Moreover, the Act favors substandard lots over minimum lot-size regulations. It creates another new provision, Wis. Stat. § 66.10015(2)(e), which prohibits a local government from taking any action “that prohibits a property owner from…conveying an ownership interest in a substandard lot [or] using a substandard lot as a building site.…” Property regulators are thus restricted in two ways: they cannot restrict the development of properties that do not meet current restrictions and they cannot reduce the number of such properties through merger. Under the new rules, once a property has been created and recognized by law, it is largely immune from later-enacted restrictions on development or sale.
Municipalities should review their ordinances for provisions restricting substandard lots or providing for merger of such lots that are now inconsistent with state law.
While Act 67’s changes are substantial, they do not go as far as the sponsors of the legislation initially proposed. The legislation that became Act 67—2017 Assembly Bill 479—was initially introduced as an effort to reverse the outcome in Murr. There, Wisconsin state courts and then the U.S. Supreme Court affirmed the use of land use regulations and a merger clause as proper exercises of regulatory authority to protect environmentally sensitive land along the shores of the Lower St. Croix River. (For more about the Murr case, go here, here, and here.)

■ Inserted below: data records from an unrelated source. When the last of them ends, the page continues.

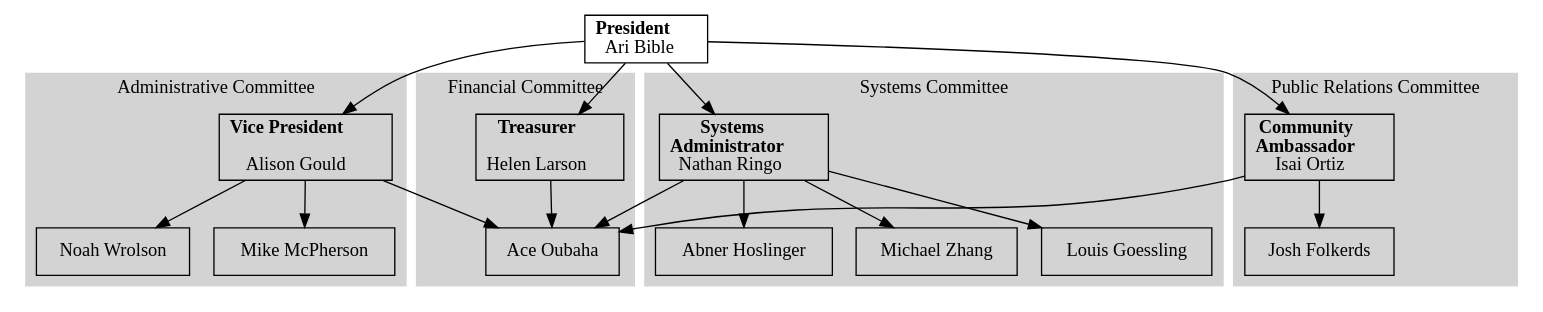
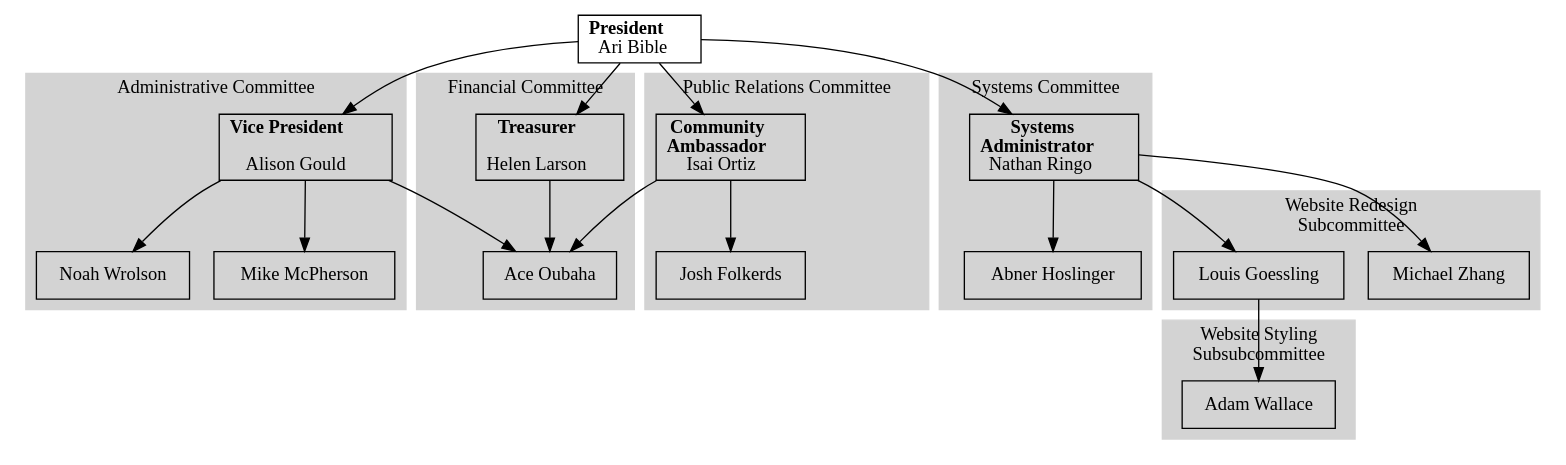
The diagram in charts/officers.dot (acmumn/officer-resources), drawn with Graphviz before and after one commit.

Commit message:
Website redesign ahoy!

```diff
--- a/charts/officers.dot
+++ b/charts/officers.dot
@@ -1,54 +1,73 @@
 digraph officerPositions {
 	node[shape = "box"];
 	president [label = <<b>President</b><br/>Ari Bible>];
 
 	// Ari lording their power over us.
 	president -> vicePresident, treasurer, sysadmin, communityAmbassador;
 
 	subgraph cluster_financial {
 		treasurer [label = <<b>Treasurer</b><br/><br/>Helen Larson>];
 		ace [label = "Ace Oubaha"];
 
 		treasurer -> ace;
 
 		color = "lightgrey";
 		label = "Financial Committee";
 		style = "filled";
 	}
 
 	subgraph cluster_administrative {
 		vicePresident [label = <<b>Vice President</b><br/><br/>Alison Gould>];
 		secretary [label = "Noah Wrolson"];
 		mike [label = "Mike McPherson"];
 
 		vicePresident -> secretary, ace, mike;
 
 		color = lightgrey;
 		label = "Administrative Committee";
 		style = filled;
 	}
 
 	subgraph cluster_public_relations {
 		communityAmbassador [label = <<b>Community<br/>Ambassador</b><br/>Isai Ortiz>];
 		membership [label = "Josh Folkerds"];
 
 		communityAmbassador -> ace, membership;
 
 		color = lightgrey;
 		label = "Public Relations Committee";
 		style = filled;
 	}
 
 	subgraph cluster_systems {
 		sysadmin [label = <<b>Systems<br/>Administrator</b><br/>Nathan Ringo>];
-		webmaster [label = "Michael Zhang"];
-		louis [label = "Louis Goessling"];
 		abner [label = "Abner Hoslinger"];
 
-		sysadmin -> abner, ace, webmaster, louis;
+		sysadmin -> abner;
 
 		color = lightgrey;
 		label = "Systems Committee";
 		style = filled;
 	}
+
+	subgraph cluster_website {
+		webmaster [label = "Michael Zhang"];
+		louis [label = "Louis Goessling"];
+
+		sysadmin -> webmaster, louis;
+
+		color = lightgrey;
+		label = "Website Redesign\nSubcommittee";
+		style = filled;
+	}
+
+	subgraph cluster_website_style {
+		adam[label = "Adam Wallace"];
+
+		louis -> adam;
+
+		color = lightgrey;
+		label = "Website Styling\nSubsubcommittee";
+		style = filled;
+	}
 }
```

As initially proposed, the responsive legislation sought not only to protect substandard lots but also to adopt by statute a lower legal threshold for a plaintiff to prove that a land-use restriction constituted a government taking that necessitates government compensation of the landowner. The Wisconsin legislature amended the legislative language to remove the takings language. For land-use regulators, this small victory may be cold comfort given the extensive ways the Act limits the tools available to them.